### EXCERPTED RECORDS
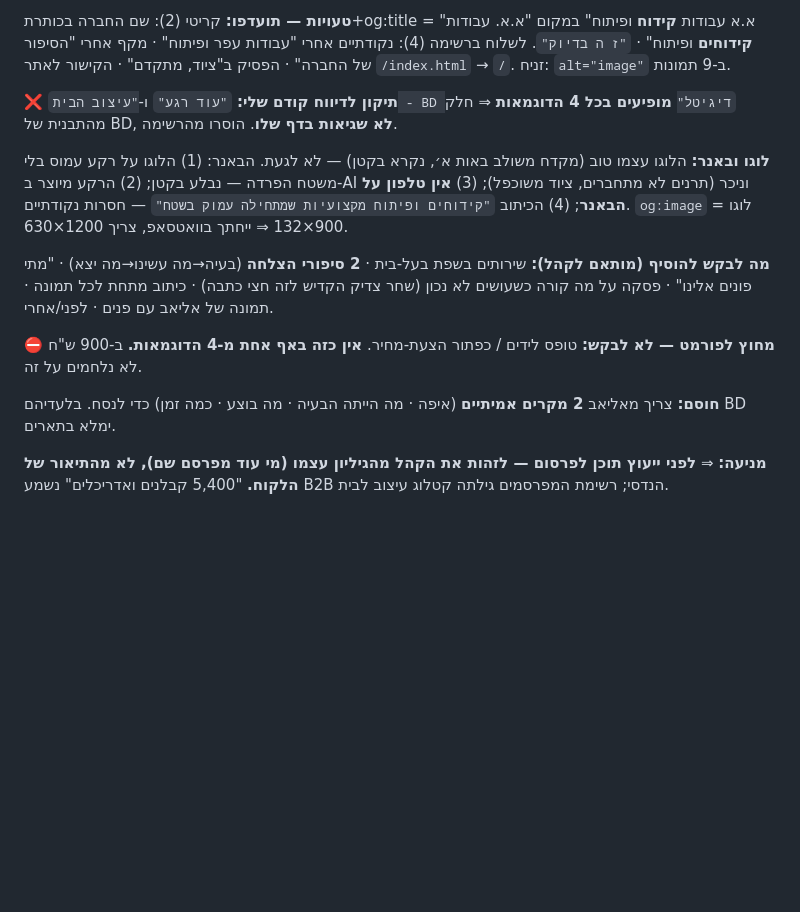
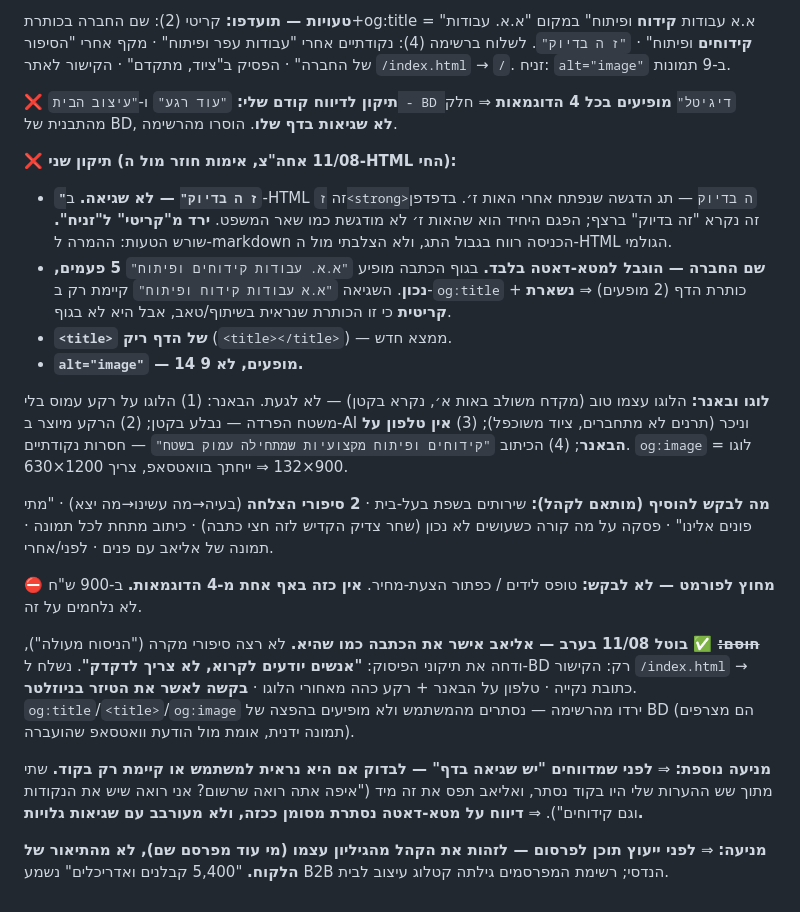
Before and after one commit to eliav1334/eliav-website, a Markdown page: docs/ISSUES-LOG.md, the part around the change. GitHub-like rendering; blank space fills up the shorter version.

```diff
--- a/docs/ISSUES-LOG.md
+++ b/docs/ISSUES-LOG.md
@@ -532,12 +532,20 @@ GSC יוני: 6,560 חשיפות, 95 קליקים, **0 דפים במיקום ר
 
 **❌ תיקון לדיווח קודם שלי:** `"עוד רגע"` ו-`"עיצוב הבית - BD דיגיטל"` **מופיעים בכל 4 הדוגמאות** ⇒ חלק מהתבנית של BD, **לא שגיאות בדף שלו**. הוסרו מהרשימה.
 
+**❌ תיקון שני (11/08 אחה"צ, אימות חוזר מול ה-HTML החי):**
+- **`"ז ה בדיוק"` — לא שגיאה.** ב-HTML זה `ז<strong>ה בדיוק` — תג הדגשה שנפתח אחרי האות ז׳. בדפדפן זה נקרא "זה בדיוק" ברצף; הפגם היחיד הוא שהאות ז׳ לא מודגשת כמו שאר המשפט. **ירד מ"קריטי" ל"זניח".** שורש הטעות: ההמרה ל-markdown הכניסה רווח בגבול התג, ולא הצלבתי מול ה-HTML הגולמי.
+- **שם החברה — הוגבל למטא-דאטה בלבד.** בגוף הכתבה מופיע `"א.א. עבודות קידוחים ופיתוח"` **5 פעמים, נכון**. השגיאה `"א.א עבודות קידוח ופיתוח"` קיימת רק ב-`og:title` + כותרת הדף (2 מופעים) ⇒ **נשארת קריטית** כי זו הכותרת שנראית בשיתוף/טאב, אבל היא לא בגוף.
+- **`<title>` של הדף ריק** (`<title></title>`) — ממצא חדש.
+- **`alt="image"` — 14 מופעים, לא 9.**
+
 **לוגו ובאנר:** הלוגו עצמו טוב (מקדח משולב באות א׳, נקרא בקטן) — לא לגעת. הבאנר: (1) הלוגו על רקע עמוס בלי משטח הפרדה — נבלע בקטן; (2) הרקע מיוצר ב-AI וניכר (תרנים לא מתחברים, ציוד משוכפל); (3) **אין טלפון על הבאנר**; (4) הכיתוב `"קידוחים ופיתוח מקצועיות שמתחילה עמוק בשטח"` — חסרות נקודתיים. `og:image` = לוגו 900×132 ⇒ ייחתך בוואטסאפ, צריך 1200×630.
 
 **מה לבקש להוסיף (מותאם לקהל):** שירותים בשפת בעל-בית · **2 סיפורי הצלחה** (בעיה→מה עשינו→מה יצא) · "מתי פונים אלינו" · פסקה על מה קורה כשעושים לא נכון (שחר צדיק הקדיש לזה חצי כתבה) · כיתוב מתחת לכל תמונה · תמונה של אליאב עם פנים · לפני/אחרי.
 
 **⛔ מחוץ לפורמט — לא לבקש:** טופס לידים / כפתור הצעת-מחיר. **אין כזה באף אחת מ-4 הדוגמאות.** ב-900 ש"ח לא נלחמים על זה.
 
-**חוסם:** צריך מאליאב **2 מקרים אמיתיים** (איפה · מה הייתה הבעיה · מה בוצע · כמה זמן) כדי לנסח. בלעדיהם BD ימלא בתארים.
+**~~חוסם:~~ ✅ בוטל 11/08 בערב — אליאב אישר את הכתבה כמו שהיא.** לא רצה סיפורי מקרה ("הניסוח מעולה"), ודחה את תיקוני הפיסוק: **"אנשים יודעים לקרוא, לא צריך לדקדק"**. נשלח ל-BD רק: הקישור `/index.html` → כתובת נקייה · טלפון על הבאנר + רקע כהה מאחורי הלוגו · **בקשה לאשר את הטיזר בניוזלטר**. `og:title`/`<title>`/`og:image` ירדו מהרשימה — נסתרים מהמשתמש ולא מופיעים בהפצה של BD (הם מצרפים תמונה ידנית, אומת מול הודעת וואטסאפ שהועברה).
+
+**מניעה נוספת:** ⇒ **לפני שמדווחים "יש שגיאה בדף" — לבדוק אם היא נראית למשתמש או קיימת רק בקוד.** שתי מתוך שש ההערות שלי היו בקוד נסתר, ואליאב תפס את זה מיד ("איפה אתה רואה שרשום? אני רואה שיש את הנקודות וגם קידוחים"). ⇒ **דיווח על מטא-דאטה נסתרת מסומן ככזה, ולא מעורבב עם שגיאות גלויות.**
 
 **מניעה:** ⇒ **לפני ייעוץ תוכן לפרסום — לזהות את הקהל מהגיליון עצמו (מי עוד מפרסם שם), לא מהתיאור של הלקוח.** "5,400 קבלנים ואדריכלים" נשמע B2B הנדסי; רשימת המפרסמים גילתה קטלוג עיצוב לבית.
```
Also changed, not shown: .claude/last-session.md (+6 -2 lines).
######
• **ACTIVITY**:
Extract every line above that contains the word "שגיאות".

• **SOLUTION TO THIS TASK**:
 **❌ תיקון לדיווח קודם שלי:** `"עוד רגע"` ו-`"עיצוב הבית - BD דיגיטל"` **מופיעים בכל 4 הדוגמאות** ⇒ חלק מהתבנית של BD, **לא שגיאות בדף שלו**. הוסרו מהרשימה.
+**מניעה נוספת:** ⇒ **לפני שמדווחים "יש שגיאה בדף" — לבדוק אם היא נראית למשתמש או קיימת רק בקוד.** שתי מתוך שש ההערות שלי היו בקוד נסתר, ואליאב תפס את זה מיד ("איפה אתה רואה שרשום? אני רואה שיש את הנקודות וגם קידוחים"). ⇒ **דיווח על מטא-דאטה נסתרת מסומן ככזה, ולא מעורבב עם שגיאות גלויות.**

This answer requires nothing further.